[Opening Entries provided section]

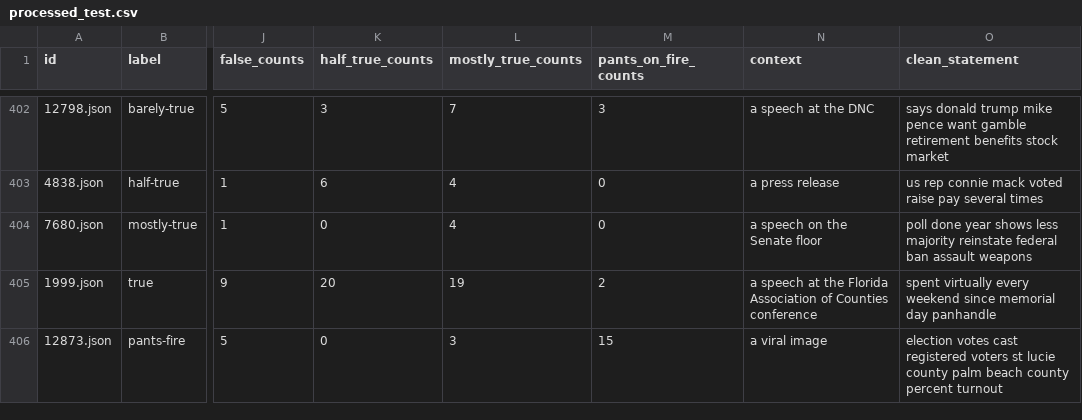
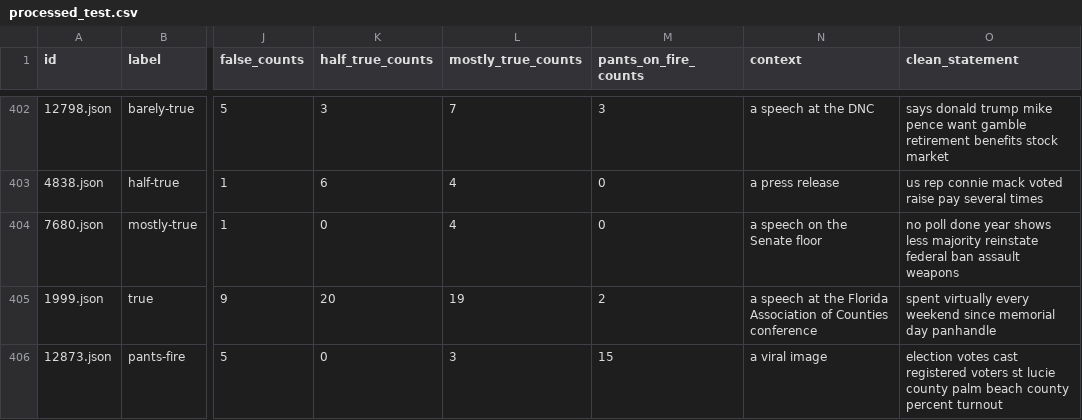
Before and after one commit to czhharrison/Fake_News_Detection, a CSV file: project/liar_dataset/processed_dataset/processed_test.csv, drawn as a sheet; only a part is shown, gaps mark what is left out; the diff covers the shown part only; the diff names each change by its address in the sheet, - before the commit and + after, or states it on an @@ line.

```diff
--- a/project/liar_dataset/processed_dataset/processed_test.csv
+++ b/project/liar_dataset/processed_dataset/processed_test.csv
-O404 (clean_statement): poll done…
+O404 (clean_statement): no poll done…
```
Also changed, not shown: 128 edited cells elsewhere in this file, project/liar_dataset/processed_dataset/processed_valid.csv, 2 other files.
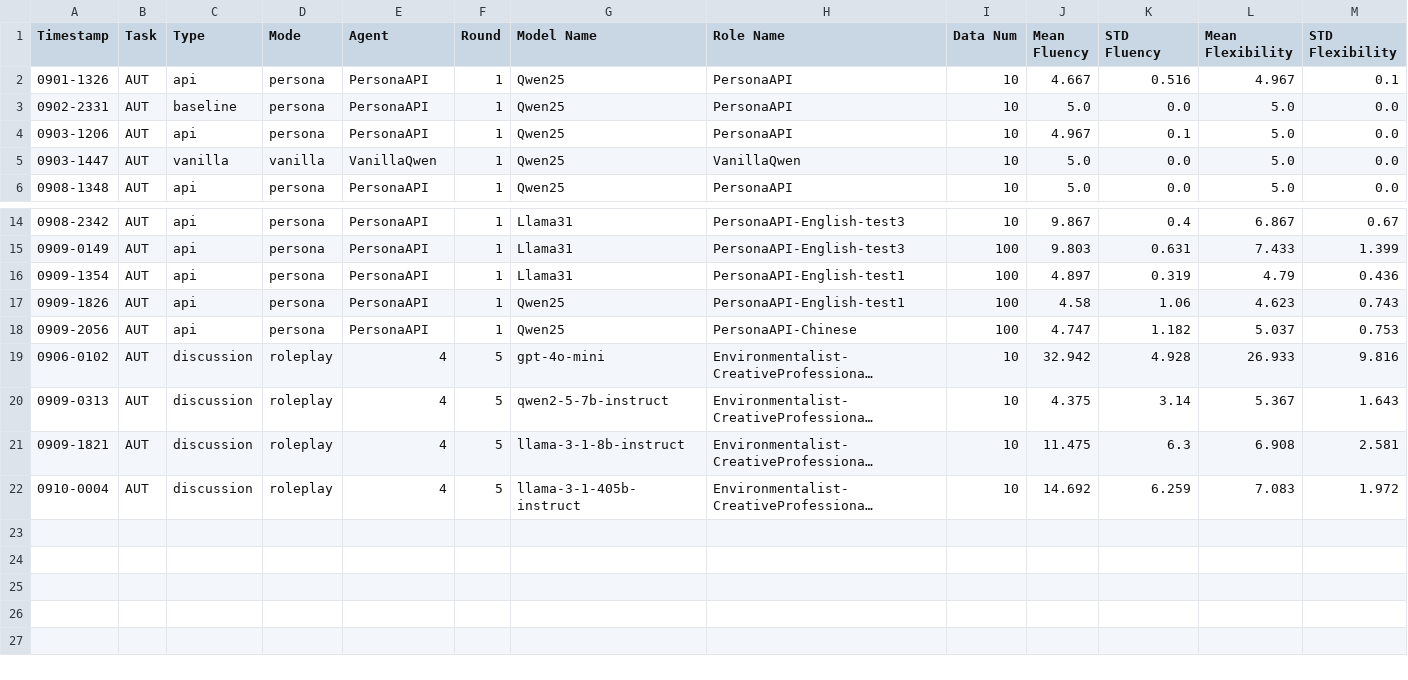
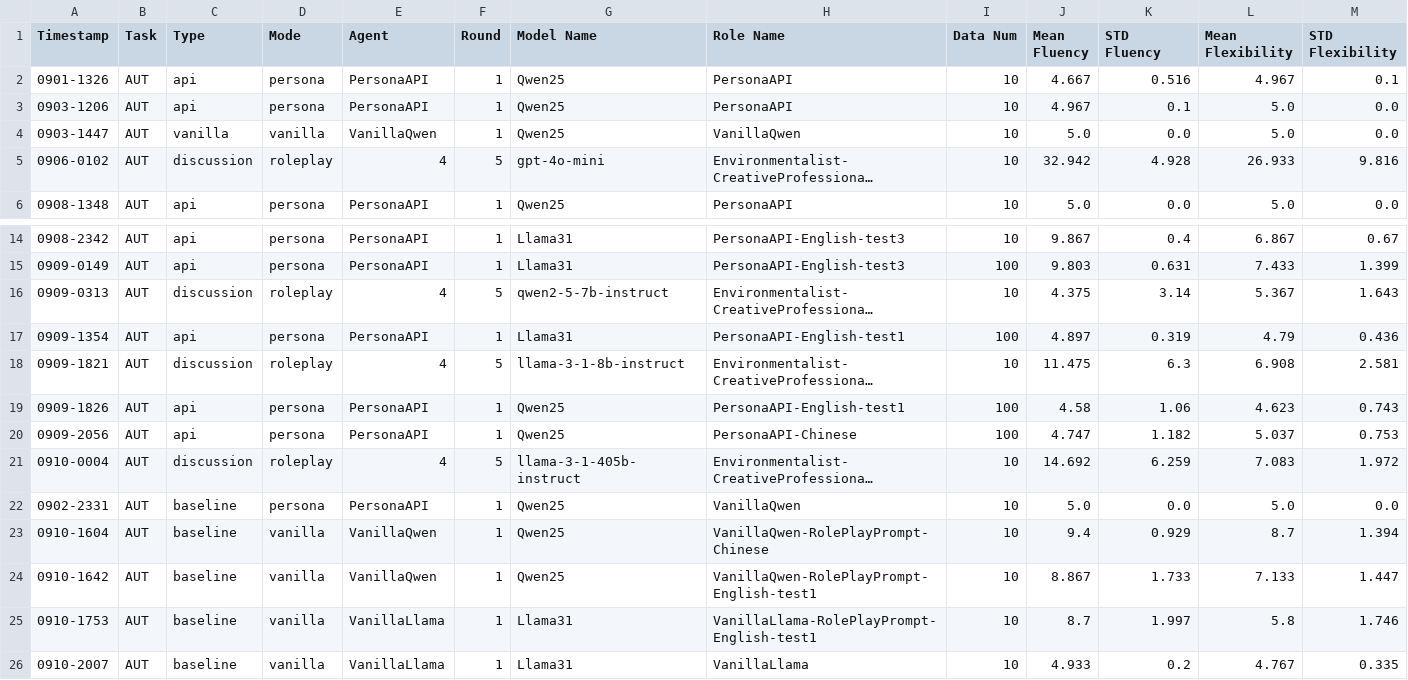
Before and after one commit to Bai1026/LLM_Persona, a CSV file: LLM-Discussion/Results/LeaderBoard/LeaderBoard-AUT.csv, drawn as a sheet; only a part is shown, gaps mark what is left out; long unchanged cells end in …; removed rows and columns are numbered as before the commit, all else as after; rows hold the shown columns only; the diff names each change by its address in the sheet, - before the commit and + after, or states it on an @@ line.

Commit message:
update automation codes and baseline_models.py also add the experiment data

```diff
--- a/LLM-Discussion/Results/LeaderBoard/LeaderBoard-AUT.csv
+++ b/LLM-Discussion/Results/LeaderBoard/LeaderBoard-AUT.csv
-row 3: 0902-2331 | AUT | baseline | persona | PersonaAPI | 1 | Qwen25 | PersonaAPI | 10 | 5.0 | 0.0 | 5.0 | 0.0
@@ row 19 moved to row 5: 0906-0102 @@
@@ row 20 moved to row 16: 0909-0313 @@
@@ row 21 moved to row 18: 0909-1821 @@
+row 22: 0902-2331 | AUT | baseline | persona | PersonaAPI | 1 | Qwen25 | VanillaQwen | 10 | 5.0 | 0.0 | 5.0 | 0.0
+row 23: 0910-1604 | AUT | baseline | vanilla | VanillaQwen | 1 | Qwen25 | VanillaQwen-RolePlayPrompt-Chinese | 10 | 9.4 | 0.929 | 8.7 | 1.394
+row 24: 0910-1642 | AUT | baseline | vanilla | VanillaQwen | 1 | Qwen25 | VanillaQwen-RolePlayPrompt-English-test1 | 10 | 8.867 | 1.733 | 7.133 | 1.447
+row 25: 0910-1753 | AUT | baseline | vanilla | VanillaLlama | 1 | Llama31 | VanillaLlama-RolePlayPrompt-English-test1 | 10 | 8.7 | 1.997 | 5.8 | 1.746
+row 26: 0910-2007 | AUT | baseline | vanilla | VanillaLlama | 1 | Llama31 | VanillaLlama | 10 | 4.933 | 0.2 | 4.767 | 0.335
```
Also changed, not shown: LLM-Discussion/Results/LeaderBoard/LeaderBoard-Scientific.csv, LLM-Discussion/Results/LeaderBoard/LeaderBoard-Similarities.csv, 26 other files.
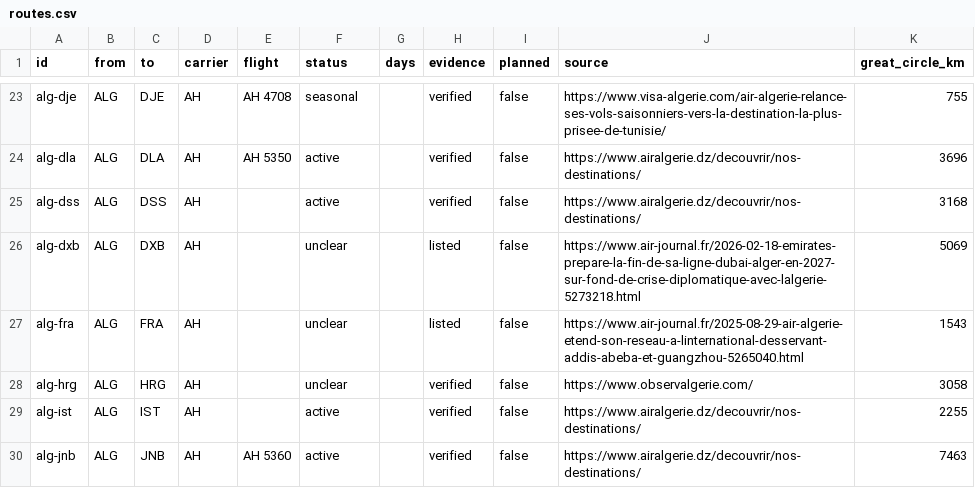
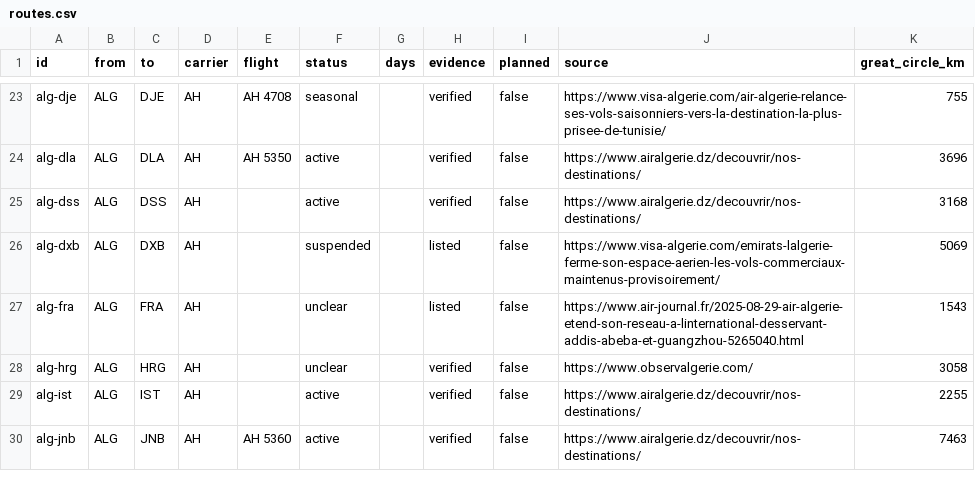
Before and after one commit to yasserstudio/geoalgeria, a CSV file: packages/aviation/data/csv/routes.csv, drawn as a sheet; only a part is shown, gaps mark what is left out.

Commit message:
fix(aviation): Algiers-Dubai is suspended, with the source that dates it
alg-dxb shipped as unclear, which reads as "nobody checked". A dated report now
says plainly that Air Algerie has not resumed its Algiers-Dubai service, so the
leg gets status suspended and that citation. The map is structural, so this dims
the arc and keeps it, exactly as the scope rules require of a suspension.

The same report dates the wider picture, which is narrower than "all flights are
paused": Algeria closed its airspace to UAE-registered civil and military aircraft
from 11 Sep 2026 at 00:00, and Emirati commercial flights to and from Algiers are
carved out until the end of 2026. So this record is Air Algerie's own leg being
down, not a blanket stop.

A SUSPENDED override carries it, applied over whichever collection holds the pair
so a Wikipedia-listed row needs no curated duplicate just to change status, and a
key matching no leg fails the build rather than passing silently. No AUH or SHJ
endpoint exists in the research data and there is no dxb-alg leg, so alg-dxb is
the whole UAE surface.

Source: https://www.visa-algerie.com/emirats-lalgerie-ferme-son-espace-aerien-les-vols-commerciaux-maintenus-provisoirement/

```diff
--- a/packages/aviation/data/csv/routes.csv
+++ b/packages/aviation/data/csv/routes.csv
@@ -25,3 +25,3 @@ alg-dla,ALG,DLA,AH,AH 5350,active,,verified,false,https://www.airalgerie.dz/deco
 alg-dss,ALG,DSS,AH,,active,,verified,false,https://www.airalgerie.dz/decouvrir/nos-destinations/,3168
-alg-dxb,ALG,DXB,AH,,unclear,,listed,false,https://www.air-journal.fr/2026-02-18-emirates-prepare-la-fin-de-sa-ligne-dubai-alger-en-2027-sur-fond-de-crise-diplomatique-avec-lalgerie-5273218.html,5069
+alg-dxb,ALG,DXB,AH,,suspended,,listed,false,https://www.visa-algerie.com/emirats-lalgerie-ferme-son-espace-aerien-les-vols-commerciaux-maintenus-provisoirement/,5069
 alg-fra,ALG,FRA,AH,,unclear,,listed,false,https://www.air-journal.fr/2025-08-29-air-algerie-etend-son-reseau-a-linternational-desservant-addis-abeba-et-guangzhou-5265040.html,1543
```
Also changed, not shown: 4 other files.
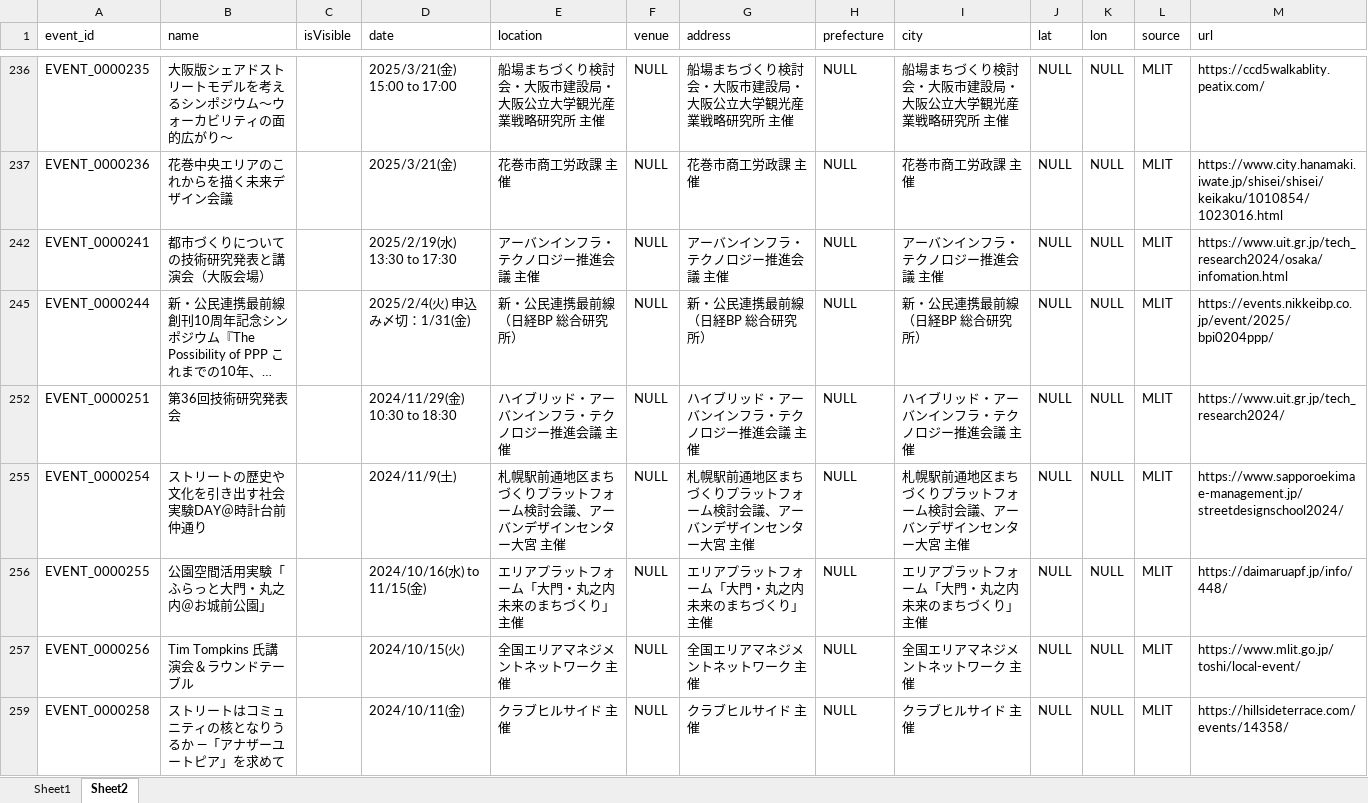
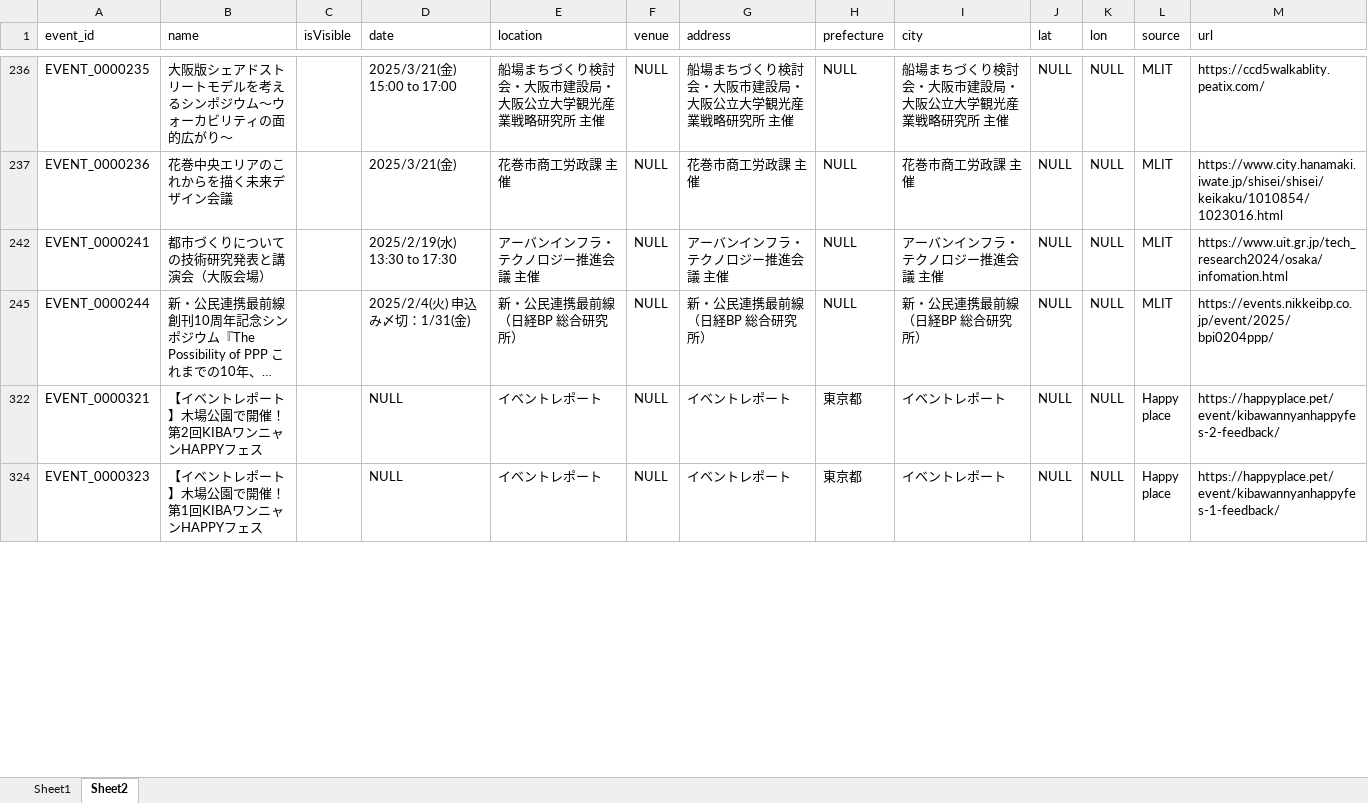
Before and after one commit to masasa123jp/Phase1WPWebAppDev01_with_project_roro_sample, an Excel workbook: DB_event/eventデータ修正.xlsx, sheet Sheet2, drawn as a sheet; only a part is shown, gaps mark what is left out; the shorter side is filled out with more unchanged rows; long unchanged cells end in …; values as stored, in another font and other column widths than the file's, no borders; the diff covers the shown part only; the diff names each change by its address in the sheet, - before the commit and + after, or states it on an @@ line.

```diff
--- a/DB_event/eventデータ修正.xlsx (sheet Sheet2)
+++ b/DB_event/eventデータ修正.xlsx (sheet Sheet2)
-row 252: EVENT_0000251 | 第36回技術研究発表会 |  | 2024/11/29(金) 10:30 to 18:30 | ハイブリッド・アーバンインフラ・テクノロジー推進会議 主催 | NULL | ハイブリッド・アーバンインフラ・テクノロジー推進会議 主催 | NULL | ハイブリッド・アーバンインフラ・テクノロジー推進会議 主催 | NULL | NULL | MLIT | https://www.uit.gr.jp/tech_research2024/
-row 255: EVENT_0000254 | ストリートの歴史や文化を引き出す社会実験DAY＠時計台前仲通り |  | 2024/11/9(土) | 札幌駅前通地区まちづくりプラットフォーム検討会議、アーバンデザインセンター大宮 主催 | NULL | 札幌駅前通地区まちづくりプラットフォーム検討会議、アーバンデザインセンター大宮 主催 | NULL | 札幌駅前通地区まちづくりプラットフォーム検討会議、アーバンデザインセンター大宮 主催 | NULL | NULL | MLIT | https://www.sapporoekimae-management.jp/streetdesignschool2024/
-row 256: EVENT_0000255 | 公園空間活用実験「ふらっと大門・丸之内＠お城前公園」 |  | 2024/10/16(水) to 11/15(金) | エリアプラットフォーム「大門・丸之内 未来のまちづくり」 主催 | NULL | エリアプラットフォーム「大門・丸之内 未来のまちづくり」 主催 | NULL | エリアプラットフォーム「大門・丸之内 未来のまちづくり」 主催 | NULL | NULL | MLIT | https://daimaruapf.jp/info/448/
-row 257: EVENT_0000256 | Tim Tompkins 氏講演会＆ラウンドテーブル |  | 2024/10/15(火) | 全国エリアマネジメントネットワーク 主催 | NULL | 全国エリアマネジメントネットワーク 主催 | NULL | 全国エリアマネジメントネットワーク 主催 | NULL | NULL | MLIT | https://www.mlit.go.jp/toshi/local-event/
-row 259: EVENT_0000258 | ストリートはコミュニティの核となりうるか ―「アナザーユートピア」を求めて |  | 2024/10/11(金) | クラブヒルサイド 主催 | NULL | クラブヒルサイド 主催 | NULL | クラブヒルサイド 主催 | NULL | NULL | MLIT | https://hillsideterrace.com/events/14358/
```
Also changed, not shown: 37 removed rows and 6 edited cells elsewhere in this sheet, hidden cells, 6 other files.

[Closing Entries provided section]

**Exercise brief:**
Skip every picture, and restate word for word only the lines above from the line containing "Also changed, not shown: 128" to the line containing "26 other files.", both of them included.

**Task solution:**
Also changed, not shown: 128 edited cells elsewhere in this file, project/liar_dataset/processed_dataset/processed_valid.csv, 2 other files.
Before and after one commit to Bai1026/LLM_Persona, a CSV file: LLM-Discussion/Results/LeaderBoard/LeaderBoard-AUT.csv, drawn as a sheet; only a part is shown, gaps mark what is left out; long unchanged cells end in …; removed rows and columns are numbered as before the commit, all else as after; rows hold the shown columns only; the diff names each change by its address in the sheet, - before the commit and + after, or states it on an @@ line.

Commit message:
update automation codes and baseline_models.py also add the experiment data

```diff
--- a/LLM-Discussion/Results/LeaderBoard/LeaderBoard-AUT.csv
+++ b/LLM-Discussion/Results/LeaderBoard/LeaderBoard-AUT.csv
-row 3: 0902-2331 | AUT | baseline | persona | PersonaAPI | 1 | Qwen25 | PersonaAPI | 10 | 5.0 | 0.0 | 5.0 | 0.0
@@ row 19 moved to row 5: 0906-0102 @@
@@ row 20 moved to row 16: 0909-0313 @@
@@ row 21 moved to row 18: 0909-1821 @@
+row 22: 0902-2331 | AUT | baseline | persona | PersonaAPI | 1 | Qwen25 | VanillaQwen | 10 | 5.0 | 0.0 | 5.0 | 0.0
+row 23: 0910-1604 | AUT | baseline | vanilla | VanillaQwen | 1 | Qwen25 | VanillaQwen-RolePlayPrompt-Chinese | 10 | 9.4 | 0.929 | 8.7 | 1.394
+row 24: 0910-1642 | AUT | baseline | vanilla | VanillaQwen | 1 | Qwen25 | VanillaQwen-RolePlayPrompt-English-test1 | 10 | 8.867 | 1.733 | 7.133 | 1.447
+row 25: 0910-1753 | AUT | baseline | vanilla | VanillaLlama | 1 | Llama31 | VanillaLlama-RolePlayPrompt-English-test1 | 10 | 8.7 | 1.997 | 5.8 | 1.746
+row 26: 0910-2007 | AUT | baseline | vanilla | VanillaLlama | 1 | Llama31 | VanillaLlama | 10 | 4.933 | 0.2 | 4.767 | 0.335
```
Also changed, not shown: LLM-Discussion/Results/LeaderBoard/LeaderBoard-Scientific.csv, LLM-Discussion/Results/LeaderBoard/LeaderBoard-Similarities.csv, 26 other files.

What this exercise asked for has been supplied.